I’ve always liked the comparison between sports and creativity. There are 2,000 boys in Quebec who want to play for the Montreal Canadiens; 200 make it to the minor leagues and 20 are looked at and five invited to camp and one makes it to the club. And he’d better be good or he’ll be replaced. When you identify someone who has talent, if you don’t give him the opportunity to develop that talent, that talent won’t develop. Why can’t we do that in cinema?

It’s not in the Canadian constitution that each person has the right to make a feature film, but sometimes it seems that’s what Telefilm believes. It is too easy to make a film in Canada. It’s easy to make one film, the second one is difficult, and the third is nearly impossible. This, I think, is the real problem. It’s as if success works against you. I had exactly this problem about 10 years ago. I had three successes and then two projects were rejected. I went to Telefilm and I said, “I had three successes in a row and now I can’t get money. What’s going on?” The answer was, “If it’s more difficult for you, then it’s equal for everybody.” Because I won the race three times, I had to start at the back of the pack. I think this mentality is totally Canadian. It was the Quebec mentality for a long time but we got rid of it.

To me, the only answer is that when you find someone who has talent, give him or her the opportunity to make at least three or four films. A great filmmaker might make one masterpiece in his life and will also make five or six great films. Among the rest will be mostly good movies and a few flops. But to be able to achieve that he has to make 25 or 30 films. If you find someone who has talent, but you don’t give him or her the opportunity to work in continuity, how do expect this person to develop and to reach and audience? If Margaret Atwood had written only one book every four years, she would not be the writer that she is today. This is very, very important. But in Canada we don’t like success very much, so each time we find someone with talent, he has to go back in the queue and wait.
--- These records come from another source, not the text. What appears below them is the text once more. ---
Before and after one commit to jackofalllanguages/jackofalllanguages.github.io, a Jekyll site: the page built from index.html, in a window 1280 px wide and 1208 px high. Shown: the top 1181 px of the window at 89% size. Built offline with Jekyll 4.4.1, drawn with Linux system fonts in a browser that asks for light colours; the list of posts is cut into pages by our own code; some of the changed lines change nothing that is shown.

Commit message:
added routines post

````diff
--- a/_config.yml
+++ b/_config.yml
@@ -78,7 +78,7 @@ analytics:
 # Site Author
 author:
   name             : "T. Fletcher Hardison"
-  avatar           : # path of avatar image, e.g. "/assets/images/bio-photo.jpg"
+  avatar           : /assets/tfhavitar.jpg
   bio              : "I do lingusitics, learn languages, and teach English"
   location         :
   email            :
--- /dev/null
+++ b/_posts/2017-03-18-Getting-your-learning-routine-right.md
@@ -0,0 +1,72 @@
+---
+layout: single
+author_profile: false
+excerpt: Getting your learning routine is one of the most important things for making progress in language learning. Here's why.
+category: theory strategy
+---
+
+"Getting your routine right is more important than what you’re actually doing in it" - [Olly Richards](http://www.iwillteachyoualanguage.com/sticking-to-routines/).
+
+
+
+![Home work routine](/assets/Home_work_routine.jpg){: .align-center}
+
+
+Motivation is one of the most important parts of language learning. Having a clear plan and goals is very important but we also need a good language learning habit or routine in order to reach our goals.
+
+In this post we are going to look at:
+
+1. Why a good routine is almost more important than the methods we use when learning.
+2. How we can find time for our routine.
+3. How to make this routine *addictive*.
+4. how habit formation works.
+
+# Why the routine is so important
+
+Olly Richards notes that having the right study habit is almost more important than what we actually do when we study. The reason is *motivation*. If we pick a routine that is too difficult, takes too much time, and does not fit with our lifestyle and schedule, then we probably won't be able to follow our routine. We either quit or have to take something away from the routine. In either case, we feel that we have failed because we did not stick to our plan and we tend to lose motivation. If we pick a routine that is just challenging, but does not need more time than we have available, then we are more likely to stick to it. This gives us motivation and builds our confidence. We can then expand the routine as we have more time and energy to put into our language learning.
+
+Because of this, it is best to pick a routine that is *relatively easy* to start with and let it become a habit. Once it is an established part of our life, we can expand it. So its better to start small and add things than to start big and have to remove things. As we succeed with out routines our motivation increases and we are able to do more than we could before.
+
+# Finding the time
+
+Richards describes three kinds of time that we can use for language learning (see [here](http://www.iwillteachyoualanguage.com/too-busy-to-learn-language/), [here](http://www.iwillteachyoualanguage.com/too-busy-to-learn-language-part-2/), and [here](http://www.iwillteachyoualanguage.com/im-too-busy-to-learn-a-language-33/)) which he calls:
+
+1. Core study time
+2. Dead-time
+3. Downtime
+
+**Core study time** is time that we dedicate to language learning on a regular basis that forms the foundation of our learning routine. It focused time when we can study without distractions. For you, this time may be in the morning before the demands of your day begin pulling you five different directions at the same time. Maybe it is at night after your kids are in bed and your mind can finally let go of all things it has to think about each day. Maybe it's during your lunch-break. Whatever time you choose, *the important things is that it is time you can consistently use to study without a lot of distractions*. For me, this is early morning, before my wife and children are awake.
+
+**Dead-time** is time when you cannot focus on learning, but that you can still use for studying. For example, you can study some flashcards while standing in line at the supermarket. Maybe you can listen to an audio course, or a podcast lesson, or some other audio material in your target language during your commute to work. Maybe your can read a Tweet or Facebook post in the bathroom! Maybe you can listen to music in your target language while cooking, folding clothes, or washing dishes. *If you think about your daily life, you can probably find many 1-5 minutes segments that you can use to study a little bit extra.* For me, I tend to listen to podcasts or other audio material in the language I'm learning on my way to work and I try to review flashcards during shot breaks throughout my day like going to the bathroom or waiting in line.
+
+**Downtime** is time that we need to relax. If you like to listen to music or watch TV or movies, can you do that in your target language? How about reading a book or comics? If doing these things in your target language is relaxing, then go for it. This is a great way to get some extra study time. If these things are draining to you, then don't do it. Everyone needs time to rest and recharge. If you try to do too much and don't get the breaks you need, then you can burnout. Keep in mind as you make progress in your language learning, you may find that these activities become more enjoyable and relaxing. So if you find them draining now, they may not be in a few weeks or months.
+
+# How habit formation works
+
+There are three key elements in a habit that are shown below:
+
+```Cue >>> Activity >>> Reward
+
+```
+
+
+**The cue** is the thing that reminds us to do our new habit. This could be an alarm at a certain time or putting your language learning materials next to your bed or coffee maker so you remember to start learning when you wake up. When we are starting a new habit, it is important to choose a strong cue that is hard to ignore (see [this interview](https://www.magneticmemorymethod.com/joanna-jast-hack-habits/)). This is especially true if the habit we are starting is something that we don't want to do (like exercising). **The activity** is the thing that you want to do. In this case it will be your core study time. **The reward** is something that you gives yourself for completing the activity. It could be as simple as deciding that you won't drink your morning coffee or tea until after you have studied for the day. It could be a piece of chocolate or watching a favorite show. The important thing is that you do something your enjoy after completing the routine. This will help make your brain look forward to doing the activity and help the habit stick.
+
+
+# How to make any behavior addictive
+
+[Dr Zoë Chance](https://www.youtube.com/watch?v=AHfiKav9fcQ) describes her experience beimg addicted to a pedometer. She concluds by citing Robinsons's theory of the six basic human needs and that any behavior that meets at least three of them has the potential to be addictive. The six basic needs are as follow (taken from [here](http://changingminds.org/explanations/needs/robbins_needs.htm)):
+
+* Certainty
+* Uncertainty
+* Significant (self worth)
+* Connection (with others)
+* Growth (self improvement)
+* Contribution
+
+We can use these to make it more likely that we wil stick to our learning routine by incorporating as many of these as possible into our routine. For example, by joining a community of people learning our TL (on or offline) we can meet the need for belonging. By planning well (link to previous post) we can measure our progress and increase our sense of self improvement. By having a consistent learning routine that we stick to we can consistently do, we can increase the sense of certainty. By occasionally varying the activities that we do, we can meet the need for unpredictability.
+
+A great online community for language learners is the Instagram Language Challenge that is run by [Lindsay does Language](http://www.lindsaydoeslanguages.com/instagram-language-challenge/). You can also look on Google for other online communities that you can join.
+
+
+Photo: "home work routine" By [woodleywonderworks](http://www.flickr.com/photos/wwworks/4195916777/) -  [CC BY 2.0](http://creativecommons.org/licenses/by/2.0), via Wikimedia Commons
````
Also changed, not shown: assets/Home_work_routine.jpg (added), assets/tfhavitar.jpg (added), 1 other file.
Arthur Milner: When you say that we have to give someone the opportunity to make three of four films, it’s the producer who gives a director or screenwriter the opportunity, not the funding agency. So is that what you’re saying – that if the producer has had success, funders have to give the producer the chance to do more?

Roger Frappier: Reward excellence. That is the change of mentality that is needed.